Charlotte de Vreeze-Nauta questions whether parenting has become harder in the internet age.

We spent Christmas with my parents and one of my brothers with his wife and their children. Right before we sat down for Christmas dinner, there was a squabble going on between the parents and the children about the phones.

The adults wanted them off the table and out of sight, the kids treated them as an extension of themselves. We ended on the consensus of phones on the table but facing down and no touching. Sigh…

My parents, not having partaken in this discussion, looked at each other happily and said life was so much easier when they were younger and raising kids.

There were no phones, tablets or computers. There were no discussions about being allowed or not to have a phone in the bedroom during the night. There were no YouTube distractions, TikTok or online games when homework needed to be done. There were no excuses that a computer was indispensable for schoolwork.

I mean, growing up, we had a computer, but all it really was was a fancy typewriter. It just had a screen instead of paper and you had to insert a floppy disk instead of typewriter ribbon.

Later on, we were able to play ‘pong’ and Pacman but that’s as exciting as it got. We weren’t in contact with the outside world via chat or email. It didn’t even exist then. So, a computer really served no other goal than to type your schoolwork on.

The only stress my parents had from that computer was when my brothers or I didn’t save our essays correctly and we would need to start over again, swearing and screaming.

But that was it. Easy, right?

Well, I wonder.

Sure, they didn’t have the discussions about phones and other screens that we as parents now have with our children. But there is more to raising children than discussions about phones.

Let’s start with whereabouts. I grew up on the outskirts of a small village in a former farmhouse. Around us, there were still a few operating farms, so behind our house, there were meadows and in front of our house there was a dike behind which there was a large river. Yes, yes, it doesn’t get any more Dutch.

Anyway, my brothers and I would play outside all the time. We would be in our garden, climbing trees or building huts, but my older brother would also sometimes disappear out of sight. The meadows were fairly innocent. Not much to do there but look at cows. However, the riverbed was super exciting. Of course, it was forbidden by my parents, but he went there anyway.
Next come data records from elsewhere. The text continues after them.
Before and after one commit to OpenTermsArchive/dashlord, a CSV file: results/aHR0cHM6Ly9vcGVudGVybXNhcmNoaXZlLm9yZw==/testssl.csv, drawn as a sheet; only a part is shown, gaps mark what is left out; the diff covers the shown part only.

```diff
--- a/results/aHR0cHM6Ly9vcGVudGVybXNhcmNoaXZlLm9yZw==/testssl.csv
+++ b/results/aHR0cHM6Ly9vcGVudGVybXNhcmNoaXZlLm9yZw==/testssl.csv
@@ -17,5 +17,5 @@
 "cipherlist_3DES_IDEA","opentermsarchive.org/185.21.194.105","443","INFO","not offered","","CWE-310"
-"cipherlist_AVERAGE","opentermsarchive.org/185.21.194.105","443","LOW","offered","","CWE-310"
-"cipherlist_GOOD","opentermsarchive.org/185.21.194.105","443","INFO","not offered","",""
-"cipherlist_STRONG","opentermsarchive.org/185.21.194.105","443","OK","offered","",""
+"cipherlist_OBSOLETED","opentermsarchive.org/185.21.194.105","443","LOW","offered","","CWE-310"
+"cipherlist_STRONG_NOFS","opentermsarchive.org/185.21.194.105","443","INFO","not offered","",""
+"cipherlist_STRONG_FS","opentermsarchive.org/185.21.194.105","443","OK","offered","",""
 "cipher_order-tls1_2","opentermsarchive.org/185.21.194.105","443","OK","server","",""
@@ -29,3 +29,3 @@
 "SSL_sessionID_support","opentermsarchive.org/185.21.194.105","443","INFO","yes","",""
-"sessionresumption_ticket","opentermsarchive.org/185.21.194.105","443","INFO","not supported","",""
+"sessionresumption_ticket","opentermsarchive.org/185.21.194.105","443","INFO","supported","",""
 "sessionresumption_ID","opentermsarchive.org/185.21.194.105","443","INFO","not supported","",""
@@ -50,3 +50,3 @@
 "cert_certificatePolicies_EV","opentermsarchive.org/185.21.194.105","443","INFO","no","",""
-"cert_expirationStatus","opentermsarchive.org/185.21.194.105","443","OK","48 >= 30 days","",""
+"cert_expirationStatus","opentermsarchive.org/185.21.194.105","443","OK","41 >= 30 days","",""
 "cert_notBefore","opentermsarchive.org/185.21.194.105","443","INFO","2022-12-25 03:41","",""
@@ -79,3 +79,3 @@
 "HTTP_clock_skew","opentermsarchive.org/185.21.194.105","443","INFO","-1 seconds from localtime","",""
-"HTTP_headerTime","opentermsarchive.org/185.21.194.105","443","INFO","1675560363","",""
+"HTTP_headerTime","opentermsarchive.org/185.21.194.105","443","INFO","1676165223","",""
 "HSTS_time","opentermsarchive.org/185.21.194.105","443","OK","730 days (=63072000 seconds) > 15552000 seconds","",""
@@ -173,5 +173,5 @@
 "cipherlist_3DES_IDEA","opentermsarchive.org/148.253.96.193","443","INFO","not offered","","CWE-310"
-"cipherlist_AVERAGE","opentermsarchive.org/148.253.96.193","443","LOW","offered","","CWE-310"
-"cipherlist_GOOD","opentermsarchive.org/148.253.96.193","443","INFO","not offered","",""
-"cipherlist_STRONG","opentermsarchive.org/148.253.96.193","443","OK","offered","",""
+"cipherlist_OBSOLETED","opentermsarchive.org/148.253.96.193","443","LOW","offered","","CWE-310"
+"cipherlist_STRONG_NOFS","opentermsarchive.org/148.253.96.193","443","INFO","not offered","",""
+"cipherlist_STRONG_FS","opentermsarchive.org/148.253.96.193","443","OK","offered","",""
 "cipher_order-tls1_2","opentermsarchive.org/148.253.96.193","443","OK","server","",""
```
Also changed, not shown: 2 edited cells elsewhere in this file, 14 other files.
His friends and he would build dams in the river’s forelands. Or get stuck on ‘an island’ when the water was a bit higher.

He ignored the fact that someone had drowned there. He overlooked the fact that climbing the pillars of a bridge is stupid. He would just run off the minute my mother would look in another direction and she would just have to hope that he would come back safely from wherever he hung out. It was utter freedom for him.

Our children have a smart phone. We know where they are at all times. We can even follow them around via ‘Find my’. If we want our kids to have the same amount of freedom – which I don’t – we have to turn off our phones or tell them to leave their phones at home. But we don’t, because we feel more comfortable knowing that we can always reach them. Anytime. Anywhere. Every second of the day.

There is also the little matter of boredom. Growing up, a rainy Sunday was exactly that. Rain on a day that is in itself rather boring. It allowed us to do, well, nothing. Of course, we made it through. After all, I am alive and I don’t need therapy, but days like that would pass utterly slow and I am sure it drove my parents mad at times.

Having one off-the-wall-energetic kid (ADD didn’t exist then, nor did labelling or Ritalin, for that matter) that would always think of something stupid or dangerous to do; one kid that looked up to the wild big brother so would follow him blindly; not to mention one strong-willed little girl that demanded her share of attention, rainy Sundays weren’t exactly a relaxing walk in the park for my parents.

If tablets had existed in those days, we would probably have been allowed our fair share of screentime so that our parents would have a bit of a breather.

On that note: driving 12 hours to a holiday destination with only a few cassette tapes with children’s songs on them was also a challenge. Nowadays backseats of cars are high-tech entertainment units. Want some quiet time? Go for a drive.

Of course, there are many other aspects to consider. Weed, vaping, alcohol. I think we can all agree that it has become a lot easier to get your hands on drugs than 30 years ago and that kids start experimenting a lot sooner. As the saying goes: little children, little problems; big children, big problems.

However, because we are more informed than our parents were, I think we can have better conversations about it than our parents could. My parents knew nothing about drugs and were therefore not in a position to inform or educate us, in my view. My husband and I are not only better informed but also, albeit it only very slightly, more experienced with it. It may be naïve, but I am hoping that this will work in our favour when it comes to informing and cautioning our children.

I guess the bottom line is that things aren’t necessarily harder now or when I was growing up. They’re just different. And seeing how much time we spend in the car, either in traffic jams in Luxembourg or when travelling to the Netherlands or elsewhere, I am very grateful that we now have screens and do not need to play ‘The wheels of the bus go round and round’ for the gazillionth time.

Thank you, technology!